Task input:
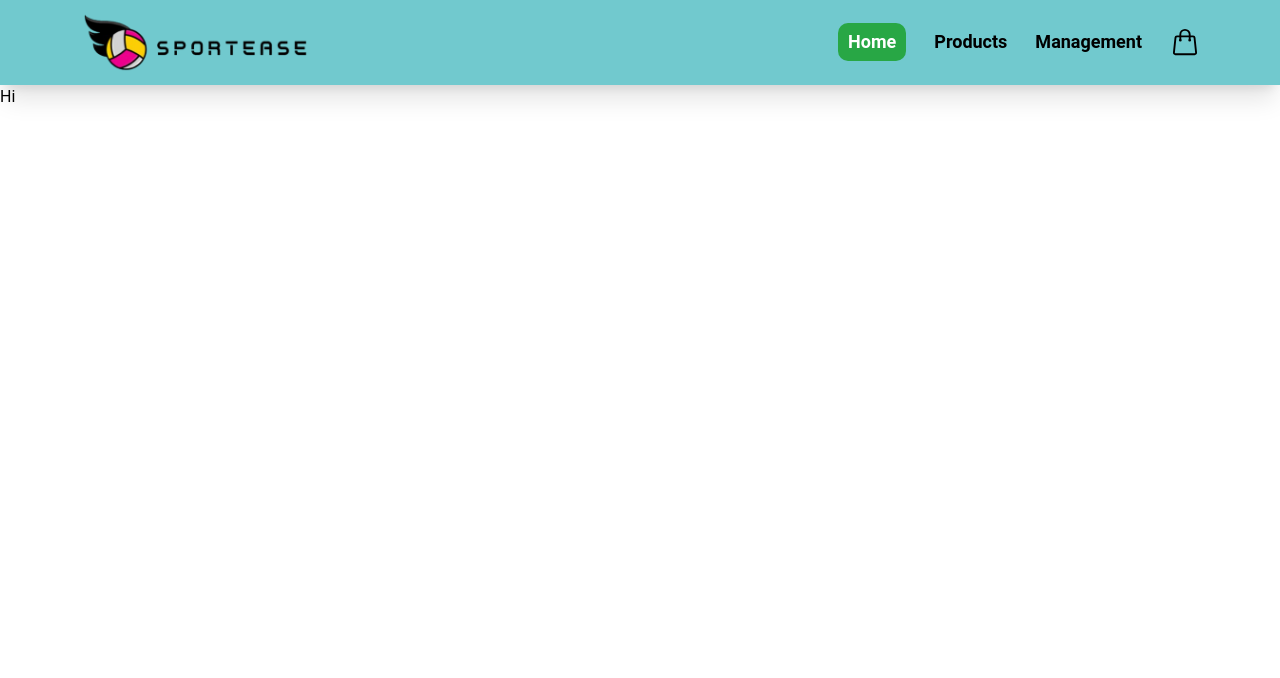
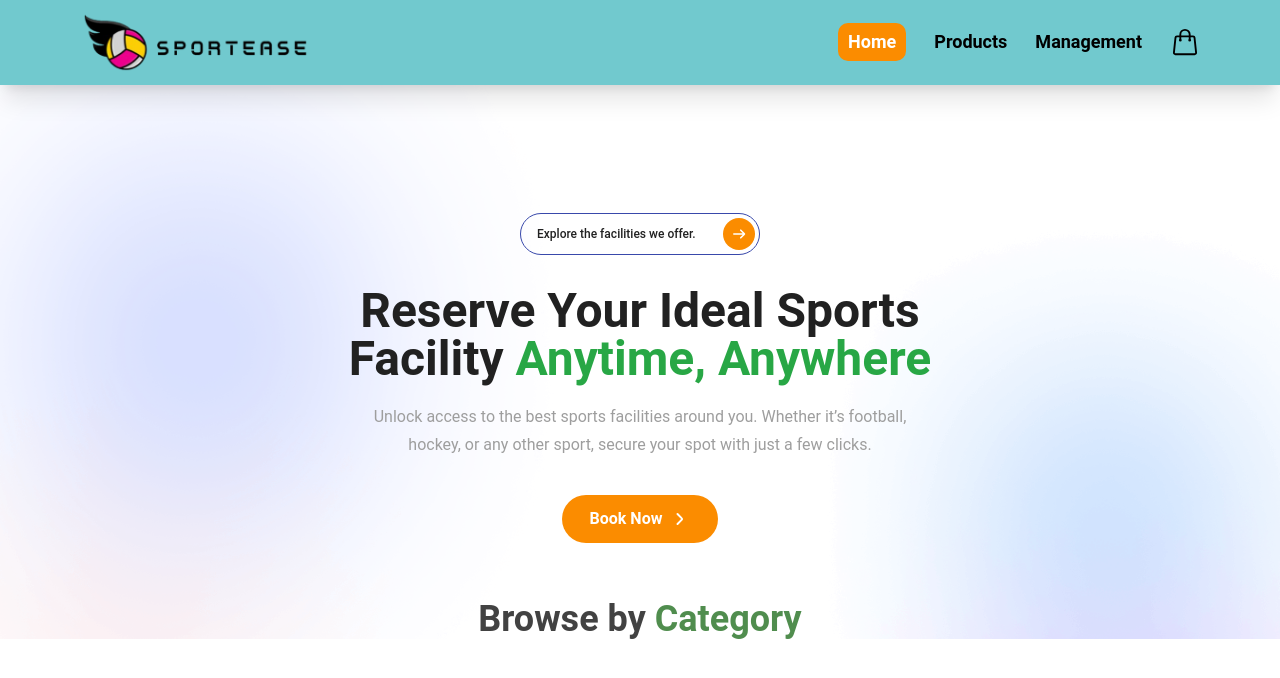
Before and after one commit to yasin-arafat-389/SportEase-Client, a React (Vite) app: page / in a window 1280 px wide. Shown: the top 678 px of the page. Built offline with nearby package versions, Linux system fonts and the light colour scheme.

Commit message:
Designed hero section

```diff
--- /dev/null
+++ b/src/Components/FeaturedFacilities.tsx
@@ -0,0 +1,15 @@
+const FeaturedFacilities = () => {
+  return (
+    <div>
+      <div className="mb-4 flex items-center justify-center gap-8 sm:mb-8 md:mb-12">
+        <div className="flex items-center justify-center gap-12">
+          <h2 className="text-2xl font-bold text-gray-800 lg:text-4xl dark:text-white">
+            Browse by <span className="text-[#508D4E]">Category</span>
+          </h2>
+        </div>
+      </div>
+    </div>
+  );
+};
+
+export default FeaturedFacilities;
--- /dev/null
+++ b/src/Components/Hero.tsx
@@ -0,0 +1,69 @@
+const Hero = () => {
+  return (
+    <div>
+      <section className="pt-8 lg:pt-32 ">
+        <div className="mx-auto max-w-7xl px-4 sm:px-6 lg:px-8 relative text-center">
+          <div className="border border-indigo-600 p-1 w-60 mx-auto rounded-full flex items-center justify-between mb-8">
+            <span className="font-inter text-xs font-medium text-gray-900 ml-3">
+              Explore the facilities we offer.
+            </span>
+            <a
+              href="javascript:;"
+              className="w-8 h-8 rounded-full flex justify-center items-center bg-button"
+            >
+              <svg
+                width="17"
+                height="16"
+                viewBox="0 0 17 16"
+                fill="none"
+                xmlns="http://www.w3.org/2000/svg"
+              >
+                <path
+                  d="M2.83398 8.00019L12.9081 8.00019M9.75991 11.778L13.0925 8.44541C13.3023 8.23553 13.4073 8.13059 13.4073 8.00019C13.4073 7.86979 13.3023 7.76485 13.0925 7.55497L9.75991 4.22241"
+                  stroke="white"
+                  stroke-width="1.6"
+                  stroke-linecap="round"
+                  stroke-linejoin="round"
+                />
+              </svg>
+            </a>
+          </div>
+
+          <h1 className="max-w-2xl mx-auto text-center font-manrope font-bold text-4xl text-gray-900 mb-5 md:text-5xl leading-[50px]">
+            Reserve Your Ideal Sports Facility
+            <span className="text-secondary"> Anytime, Anywhere</span>
+          </h1>
+          <p className="max-w-xl mx-auto text-center text-base font-normal leading-7 text-gray-500 mb-9">
+            Unlock access to the best sports facilities around you. Whether it’s
+            football, hockey, or any other sport, secure your spot with just a
+            few clicks.
+          </p>
+          <a
+            href="javascript:;"
+            className="w-full md:w-auto mb-14 inline-flex items-center justify-center py-3 px-7 text-base font-semibold text-center text-white rounded-full bg-button shadow-xs hover:bg-button-dark transition-all duration-500"
+          >
+            Book Now
+            <svg
+              className="ml-2"
+              width="20"
+              height="20"
+              viewBox="0 0 20 20"
+              fill="none"
+              xmlns="http://www.w3.org/2000/svg"
+            >
+              <path
+                d="M7.5 15L11.0858 11.4142C11.7525 10.7475 12.0858 10.4142 12.0858 10C12.0858 9.58579 11.7525 9.25245 11.0858 8.58579L7.5 5"
+                stroke="white"
+                stroke-width="2"
+                stroke-linecap="round"
+                stroke-linejoin="round"
+              />
+            </svg>
+          </a>
+        </div>
+      </section>
+    </div>
+  );
+};
+
+export default Hero;
--- a/src/Components/Navbar.tsx
+++ b/src/Components/Navbar.tsx
@@ -13,7 +13,7 @@ const Navbar = () => {
 
   return (
     <div className="flex justify-between items-center bg-primary py-3 px-10 md:px-10 lg:px-20 shadow-xl sticky top-0 z-20">
-      <img src={logo} className="w-[120px] md:w-[170px] lg:w-[230px]" />
+      <img src={logo} className="w-[180px] md:w-[170px] lg:w-[230px]" />
 
       <div className="hidden md:hidden lg:flex gap-7 justify-center items-center text-lg font-bold">
         <NavLink to={"/"}>Home</NavLink>
@@ -41,7 +41,7 @@ const Navbar = () => {
         onPointerLeaveCapture={undefined}
       >
         <div className="mb-6 flex flex-col items-center justify-between">
-          <img src={logo} className="w-[120px] mb-7" />
+          <img src={logo} className="w-[150px] mb-7" />
 
           <div className="flex flex-col gap-4 text-center">
             <NavLink onClick={closeDrawer} to={"/"}>
--- /dev/null
+++ b/src/Pages/Home.tsx
@@ -0,0 +1,17 @@
+import FeaturedFacilities from "../Components/FeaturedFacilities";
+import Hero from "../Components/Hero";
+import heroBackGroundImage from "../Assets/hero-bg.png";
+
+const Home = () => {
+  return (
+    <div
+      className="bg-center bg-cover"
+      style={{ backgroundImage: `url(${heroBackGroundImage})` }}
+    >
+      <Hero />
+      <FeaturedFacilities />
+    </div>
+  );
+};
+
+export default Home;
--- a/src/Routes/routes.tsx
+++ b/src/Routes/routes.tsx
@@ -1,6 +1,7 @@
 import { createBrowserRouter } from "react-router-dom";
 import Mainlayout from "../Layouts/Mainlayout";
 import ErrorPage from "../Pages/ErrorPage";
+import Home from "../Pages/Home";
 
 const router = createBrowserRouter([
   {
@@ -10,7 +11,7 @@ const router = createBrowserRouter([
     children: [
       {
         path: "/",
-        element: <div>Hi</div>,
+        element: <Home />,
       },
     ],
   },
--- a/src/index.css
+++ b/src/index.css
@@ -3,7 +3,7 @@
 @tailwind utilities;
 
 .active {
-  background-color: #28a745;
+  background-color: #fb8c00;
   padding: 5px 10px;
   color: white;
   border-radius: 10px;
--- a/tailwind.config.js
+++ b/tailwind.config.js
@@ -18,6 +18,11 @@ export default withMT({
         secondary: {
           DEFAULT: "#28a745",
         },
+
+        button: {
+          DEFAULT: "#fb8c00",
+          dark: "#ef6c00",
+        },
       },
     },
   },
```
Also changed, not shown: src/Assets/hero-bg.png (added).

Exercise directions: Reproduce every line of the records containing the string "FeaturedFacilities".

Answer to the problem:
+++ b/src/Components/FeaturedFacilities.tsx
+const FeaturedFacilities = () => {
+export default FeaturedFacilities;
+import FeaturedFacilities from "../Components/FeaturedFacilities";
+      <FeaturedFacilities />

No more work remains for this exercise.